# Ampere hour

An ampere hour (abbreviated Ah or amp hr) is a unit of electric charge, usually used for batteries. This unit combines the amount of current with how long that current can be sustained until the battery completely discharges. Large batteries have several ampere hours but cell phones and other small devices have batteries with a total charge measured in milliampere hours. This measured quantity is called battery capacity.

The number of amp-hours in a battery is found by multiplying the amount of current (in amperes) by the time (in hours) a given current could flow before the battery runs out. This calculation gives the total amount of charge transferred. This unit is useful since a battery will be able to supply current for a longer period of time, than say a capacitor.

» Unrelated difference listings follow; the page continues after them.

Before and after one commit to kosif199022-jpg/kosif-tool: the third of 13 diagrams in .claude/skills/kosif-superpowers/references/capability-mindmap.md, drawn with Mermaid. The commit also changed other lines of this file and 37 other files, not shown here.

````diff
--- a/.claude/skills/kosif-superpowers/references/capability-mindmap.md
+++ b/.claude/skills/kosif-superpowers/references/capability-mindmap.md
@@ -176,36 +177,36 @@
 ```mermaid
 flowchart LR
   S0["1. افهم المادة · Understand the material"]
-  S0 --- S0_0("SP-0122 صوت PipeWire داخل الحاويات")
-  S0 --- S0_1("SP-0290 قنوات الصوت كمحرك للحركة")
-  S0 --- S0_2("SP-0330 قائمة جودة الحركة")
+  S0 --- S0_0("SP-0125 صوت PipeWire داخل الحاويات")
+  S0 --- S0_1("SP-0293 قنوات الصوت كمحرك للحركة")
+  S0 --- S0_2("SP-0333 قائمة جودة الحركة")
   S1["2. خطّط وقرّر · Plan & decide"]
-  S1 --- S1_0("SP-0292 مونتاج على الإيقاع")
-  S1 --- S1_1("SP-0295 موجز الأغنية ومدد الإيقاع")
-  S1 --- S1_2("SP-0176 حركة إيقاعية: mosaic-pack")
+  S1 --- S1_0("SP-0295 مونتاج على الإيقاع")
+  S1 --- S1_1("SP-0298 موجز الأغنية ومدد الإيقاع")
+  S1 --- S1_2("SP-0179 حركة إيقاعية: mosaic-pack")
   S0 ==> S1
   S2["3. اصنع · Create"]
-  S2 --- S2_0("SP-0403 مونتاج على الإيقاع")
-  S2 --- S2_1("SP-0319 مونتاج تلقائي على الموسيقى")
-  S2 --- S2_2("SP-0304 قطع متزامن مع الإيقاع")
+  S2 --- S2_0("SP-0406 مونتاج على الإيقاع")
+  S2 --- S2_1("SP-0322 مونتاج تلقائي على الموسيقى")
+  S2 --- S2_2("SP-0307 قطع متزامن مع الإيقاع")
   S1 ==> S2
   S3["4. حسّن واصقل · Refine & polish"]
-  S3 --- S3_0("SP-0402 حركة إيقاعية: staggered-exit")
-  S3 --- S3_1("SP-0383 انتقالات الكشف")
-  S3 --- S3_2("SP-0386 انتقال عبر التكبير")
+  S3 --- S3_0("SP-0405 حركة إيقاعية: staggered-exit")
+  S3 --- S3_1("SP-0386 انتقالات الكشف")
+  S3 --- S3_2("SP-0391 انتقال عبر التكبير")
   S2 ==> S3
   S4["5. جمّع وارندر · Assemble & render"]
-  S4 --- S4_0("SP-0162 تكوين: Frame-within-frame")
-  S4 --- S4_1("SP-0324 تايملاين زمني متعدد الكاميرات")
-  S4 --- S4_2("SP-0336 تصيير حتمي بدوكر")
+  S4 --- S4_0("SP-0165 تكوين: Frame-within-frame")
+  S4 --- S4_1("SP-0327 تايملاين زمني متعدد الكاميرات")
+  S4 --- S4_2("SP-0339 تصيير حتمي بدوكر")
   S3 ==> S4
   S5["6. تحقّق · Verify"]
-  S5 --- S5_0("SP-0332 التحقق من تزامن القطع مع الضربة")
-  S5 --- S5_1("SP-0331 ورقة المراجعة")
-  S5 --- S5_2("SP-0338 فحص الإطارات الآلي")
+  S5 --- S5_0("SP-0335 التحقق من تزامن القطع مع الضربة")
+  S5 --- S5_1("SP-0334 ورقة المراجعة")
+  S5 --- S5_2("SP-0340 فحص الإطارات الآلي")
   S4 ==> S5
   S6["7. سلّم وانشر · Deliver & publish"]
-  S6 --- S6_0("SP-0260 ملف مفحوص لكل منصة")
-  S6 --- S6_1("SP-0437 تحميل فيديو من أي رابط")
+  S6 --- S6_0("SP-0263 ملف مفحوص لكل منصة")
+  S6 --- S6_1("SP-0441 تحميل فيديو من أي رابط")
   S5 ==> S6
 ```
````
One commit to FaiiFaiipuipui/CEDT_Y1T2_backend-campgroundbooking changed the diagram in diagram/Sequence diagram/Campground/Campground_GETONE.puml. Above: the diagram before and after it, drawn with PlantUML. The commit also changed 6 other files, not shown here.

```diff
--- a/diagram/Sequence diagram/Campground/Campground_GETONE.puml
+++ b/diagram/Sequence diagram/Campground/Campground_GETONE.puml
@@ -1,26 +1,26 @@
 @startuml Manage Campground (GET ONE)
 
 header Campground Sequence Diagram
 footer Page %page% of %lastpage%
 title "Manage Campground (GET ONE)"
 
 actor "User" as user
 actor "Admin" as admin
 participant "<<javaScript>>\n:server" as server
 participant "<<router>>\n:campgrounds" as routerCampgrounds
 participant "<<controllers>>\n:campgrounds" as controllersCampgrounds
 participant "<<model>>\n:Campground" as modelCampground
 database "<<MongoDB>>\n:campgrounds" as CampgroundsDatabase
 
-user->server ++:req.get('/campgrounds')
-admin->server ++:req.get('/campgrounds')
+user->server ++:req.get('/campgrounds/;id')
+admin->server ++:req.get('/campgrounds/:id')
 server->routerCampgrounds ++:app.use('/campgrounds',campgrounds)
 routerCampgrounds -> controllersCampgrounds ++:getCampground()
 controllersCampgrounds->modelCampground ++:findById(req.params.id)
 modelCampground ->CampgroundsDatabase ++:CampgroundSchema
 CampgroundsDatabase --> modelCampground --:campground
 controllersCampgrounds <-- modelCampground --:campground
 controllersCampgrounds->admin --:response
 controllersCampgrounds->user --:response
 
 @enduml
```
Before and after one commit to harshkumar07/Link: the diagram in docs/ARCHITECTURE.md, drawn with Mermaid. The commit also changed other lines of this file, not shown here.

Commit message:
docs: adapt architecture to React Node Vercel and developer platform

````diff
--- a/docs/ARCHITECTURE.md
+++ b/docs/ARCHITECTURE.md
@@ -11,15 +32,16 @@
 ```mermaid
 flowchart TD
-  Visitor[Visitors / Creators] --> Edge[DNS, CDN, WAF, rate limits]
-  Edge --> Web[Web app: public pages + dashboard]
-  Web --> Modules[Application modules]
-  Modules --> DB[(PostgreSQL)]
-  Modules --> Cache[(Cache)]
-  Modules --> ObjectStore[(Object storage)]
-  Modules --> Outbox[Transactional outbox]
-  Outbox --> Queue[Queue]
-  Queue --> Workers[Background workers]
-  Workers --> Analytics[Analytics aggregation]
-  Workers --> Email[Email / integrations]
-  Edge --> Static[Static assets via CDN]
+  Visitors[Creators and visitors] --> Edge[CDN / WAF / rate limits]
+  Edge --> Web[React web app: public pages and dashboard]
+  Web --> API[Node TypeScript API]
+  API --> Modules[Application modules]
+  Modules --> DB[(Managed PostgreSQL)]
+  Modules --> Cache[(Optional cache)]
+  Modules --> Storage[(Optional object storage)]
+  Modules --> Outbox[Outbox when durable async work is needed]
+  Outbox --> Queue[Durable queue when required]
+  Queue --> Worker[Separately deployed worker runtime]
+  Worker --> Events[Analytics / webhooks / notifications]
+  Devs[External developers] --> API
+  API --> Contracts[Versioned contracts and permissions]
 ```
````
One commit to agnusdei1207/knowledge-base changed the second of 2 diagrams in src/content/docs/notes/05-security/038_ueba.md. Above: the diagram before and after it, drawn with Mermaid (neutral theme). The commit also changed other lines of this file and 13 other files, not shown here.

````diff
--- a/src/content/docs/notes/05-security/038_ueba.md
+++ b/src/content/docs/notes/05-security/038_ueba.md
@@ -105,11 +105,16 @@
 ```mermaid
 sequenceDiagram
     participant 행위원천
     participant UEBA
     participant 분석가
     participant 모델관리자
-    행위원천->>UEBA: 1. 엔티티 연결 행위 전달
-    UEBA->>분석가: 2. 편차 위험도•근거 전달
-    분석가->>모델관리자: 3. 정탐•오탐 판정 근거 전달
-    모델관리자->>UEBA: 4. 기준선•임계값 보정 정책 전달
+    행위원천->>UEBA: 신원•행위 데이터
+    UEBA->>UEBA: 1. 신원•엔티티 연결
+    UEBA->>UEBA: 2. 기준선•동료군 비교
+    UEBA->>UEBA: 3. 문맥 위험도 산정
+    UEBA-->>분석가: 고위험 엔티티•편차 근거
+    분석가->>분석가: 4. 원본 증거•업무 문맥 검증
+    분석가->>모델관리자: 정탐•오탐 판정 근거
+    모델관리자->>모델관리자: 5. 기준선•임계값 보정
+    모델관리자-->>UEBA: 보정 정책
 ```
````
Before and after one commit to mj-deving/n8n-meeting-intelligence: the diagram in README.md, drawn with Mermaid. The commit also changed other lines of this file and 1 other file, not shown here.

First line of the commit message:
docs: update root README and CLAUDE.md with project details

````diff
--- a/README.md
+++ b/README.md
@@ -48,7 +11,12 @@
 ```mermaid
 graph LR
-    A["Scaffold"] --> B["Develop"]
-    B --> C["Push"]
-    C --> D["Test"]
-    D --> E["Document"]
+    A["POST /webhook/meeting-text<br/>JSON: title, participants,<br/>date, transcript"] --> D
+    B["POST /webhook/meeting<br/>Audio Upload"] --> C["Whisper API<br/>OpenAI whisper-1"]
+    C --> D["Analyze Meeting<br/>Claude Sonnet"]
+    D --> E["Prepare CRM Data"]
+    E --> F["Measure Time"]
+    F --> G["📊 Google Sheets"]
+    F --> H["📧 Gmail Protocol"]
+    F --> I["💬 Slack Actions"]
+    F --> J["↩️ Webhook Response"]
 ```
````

Chemical reactions inside the battery are limited by the amount of material that can be eaten away, and how quickly, this means that to test the ampere hours of a battery one should use a low current relative to the battery's peak current capability.

1 Ah = 3,600 Coulombs

Often the amp hour is written on the side of a battery, which has a voltage (often 1.5 V). An ampere hour at 1 volt is a unit of energy, specifically the watt-hour (1/1000th of a kWh).